You helped your veteran client obtain eligibility for veterans pension with aid and attendance. The application was filed, all verification materials were submitted, and you wait for an answer. The good news is, your client was awarded with benefits. You feel really good about helping veteran clients. You feel even better when the Veterans Administration approves a claim for one of your clients.
But then the call comes in. The client is calling to ask you why they haven’t received any money.
You review the award letter and it clearly states that the veteran will begin receiving the maximum award of $1,949 per month beginning the month after the date on the letter. However, it appears that the VA is “withholding the release of funds for the retroactive, lump sum payment” that is due for the past 10 months (or more). This is the amount due from the month after the application was filed through the date of the award.
For claimants who are mentally competent and there is no evidence in the medical records that indicate the person can’t manage their own financial affairs, they will receive their monthly income payments, including the retroactive back pay, immediately upon application approval. The first month and the retroactive check will come through the mail. Subsequent monthly checks will be automatically deposited into the claimant’s bank account if one was provided in the application.
Many elderly clients seeking pension with aid and attendance are not competent to manage their own financial affairs, usually due to dementia or Alzheimer’s disease. These claimant’s will receive a letter of notification saying “there is indication in the file that you may not be competent to manage your own financial affairs” and the letter then gives the claimant the option to ask for a fair hearing to determine capacity or to waive the fair hearing. If the person requests the hearing, the approval process and payment will be delayed a very long time while waiting for a hearing to be scheduled and then ruled upon. It is generally best for the claimant to waive the request for a hearing and specifically ask the VA to process the award as soon as possible.
The Fiduciary Process
Once the VA has indication that the claimant may be incompetent, a VA Field Examiner (“FE”) will conduct an Initial Appointment (“IA”) field examination to assess the competency and welfare of the beneficiary, and determine whether the beneficiary should receive benefit payments directly, but with VA supervision as a supervised direct payment (SDP) beneficiary, or through a fiduciary.
It is recommended that the claimant nominate on VA Form 21-4138, Statement in Support of Claim, who the claimant wants as the fiduciary. This is usually a family member. If the claimant has a competent spouse who can act as fiduciary, the VA may forgo the field examination evaluation altogether. However, the VA may also choose to do the evaluation regardless who the claimant nominates.
The delay in the system appears to be getting a field examination appointment. There are very few field examiners as compared to the number of outstanding claims. Once the field examiner completes the evaluation, then a report must be generated, sent to another VA representative for approval, and then sent to the paying authority to make payment.
Fortunately, the monthly payment from the date of the award letter and on-going will be paid, it is only the retroactive payments that are delayed.
Because most of our clients are elderly and frail and have been paying down their assets on health care expenses, receipt of the lump sum retroactive payment is essential to on-going care.

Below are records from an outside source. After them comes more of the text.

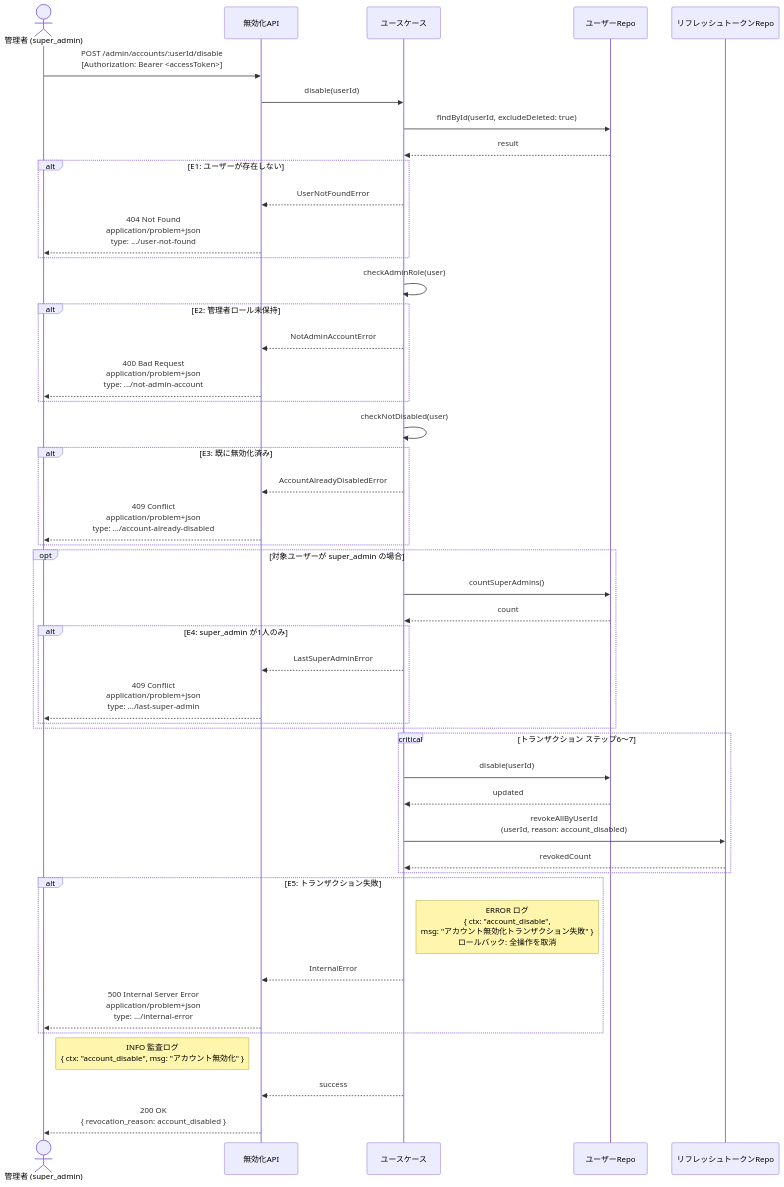
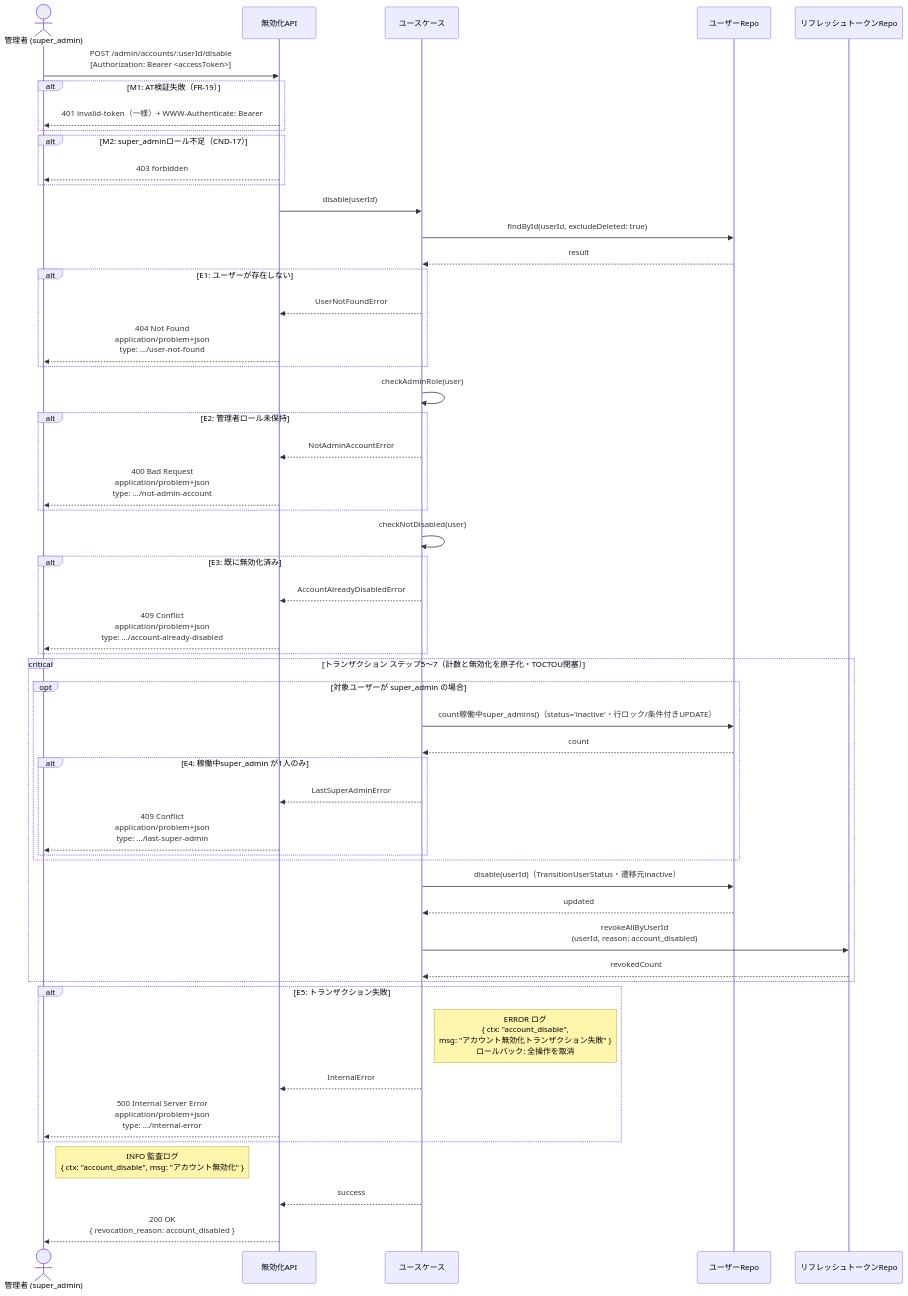
The second of 2 diagrams in .docs/design/buc/BUC-A04.md (suunet/POC_HYDRA_AUTH), drawn with Mermaid before and after one commit. The commit also changed other lines of this file and 4 other files, not shown here.

Commit message:
docs(T-020): cycle 1 - BUC-A04/A05是正(M1/M2認可・E1形式不正注記・CND-14稼働中super_admin述語・遷移元ガード・TOCTOU単一Tx・図追従)とUC-014/UC-015仕様起草

````diff
--- a/.docs/design/buc/BUC-A04.md
+++ b/.docs/design/buc/BUC-A04.md
@@ -116,48 +129,54 @@
 ```mermaid
 sequenceDiagram
   actor Admin as 管理者 (super_admin)
   participant DisableAPI as 無効化API
   participant UseCase as ユースケース
   participant UserRepo as ユーザーRepo
   participant RefreshRepo as リフレッシュトークンRepo
   Admin->>DisableAPI: POST /admin/accounts/:userId/disable<br/>[Authorization: Bearer <accessToken>]
+  alt M1: AT検証失敗（FR-19）
+  DisableAPI-->>Admin: 401 invalid-token（一様）+ WWW-Authenticate: Bearer
+  end
+  alt M2: super_adminロール不足（CND-17）
+  DisableAPI-->>Admin: 403 forbidden
+  end
   DisableAPI->>UseCase: disable(userId)
   UseCase->>UserRepo: findById(userId, excludeDeleted: true)
   UserRepo-->>UseCase: result
   alt E1: ユーザーが存在しない
   UseCase-->>DisableAPI: UserNotFoundError
   DisableAPI-->>Admin: 404 Not Found<br/>application/problem+json<br/>type: .../user-not-found
   end
   UseCase->>UseCase: checkAdminRole(user)
   alt E2: 管理者ロール未保持
   UseCase-->>DisableAPI: NotAdminAccountError
   DisableAPI-->>Admin: 400 Bad Request<br/>application/problem+json<br/>type: .../not-admin-account
   end
   UseCase->>UseCase: checkNotDisabled(user)
   alt E3: 既に無効化済み
   UseCase-->>DisableAPI: AccountAlreadyDisabledError
   DisableAPI-->>Admin: 409 Conflict<br/>application/problem+json<br/>type: .../account-already-disabled
   end
+  critical トランザクション ステップ5〜7（計数と無効化を原子化・TOCTOU閉塞）
   opt 対象ユーザーが super_admin の場合
-  UseCase->>UserRepo: countSuperAdmins()
+  UseCase->>UserRepo: count稼働中super_admins()（status='inactive'・行ロック/条件付きUPDATE）
   UserRepo-->>UseCase: count
-  alt E4: super_admin が1人のみ
+  alt E4: 稼働中super_admin が1人のみ
   UseCase-->>DisableAPI: LastSuperAdminError
   DisableAPI-->>Admin: 409 Conflict<br/>application/problem+json<br/>type: .../last-super-admin
   end
   end
-  critical トランザクション ステップ6〜7
-  UseCase->>UserRepo: disable(userId)
+  UseCase->>UserRepo: disable(userId)（TransitionUserStatus・遷移元inactive）
   UserRepo-->>UseCase: updated
   UseCase->>RefreshRepo: revokeAllByUserId<br/>(userId, reason: account_disabled)
   RefreshRepo-->>UseCase: revokedCount
   end
   alt E5: トランザクション失敗
   Note right of UseCase: ERROR ログ<br/>{ ctx: "account_disable",<br/>msg: "アカウント無効化トランザクション失敗" }<br/>ロールバック: 全操作を取消
   UseCase-->>DisableAPI: InternalError
   DisableAPI-->>Admin: 500 Internal Server Error<br/>application/problem+json<br/>type: .../internal-error
   end
   Note right of Admin: INFO 監査ログ<br/>{ ctx: "account_disable", msg: "アカウント無効化" }
   UseCase-->>DisableAPI: success
   DisableAPI-->>Admin: 200 OK<br/>{ revocation_reason: account_disabled }
 ```
````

Therefore, with all of our claims that have been approved but not paid, our office contacts the VA Pension Management Center that covers our region on a monthly basis to follow up on the status of the award payment. Moreover, if the claimant dies before the payment is issued, the VA may not make any payment at all depending on whether the claimant had any qualifying family members who could receive the payment after the claimant’s death.
Remember, it is required that anyone who assists a claimant with a VA application must be accredited by the VA unless you are a one-timer (i.e. a family member helping another family member). When seeking representation, be sure to ask whether the person is accredited by the VA. Also, it is illegal for anyone to charge a fee to assist with the application process.
Victoria L. Collier, Esq.
Collier & St. Clair, LLP
Decatur, GA 30030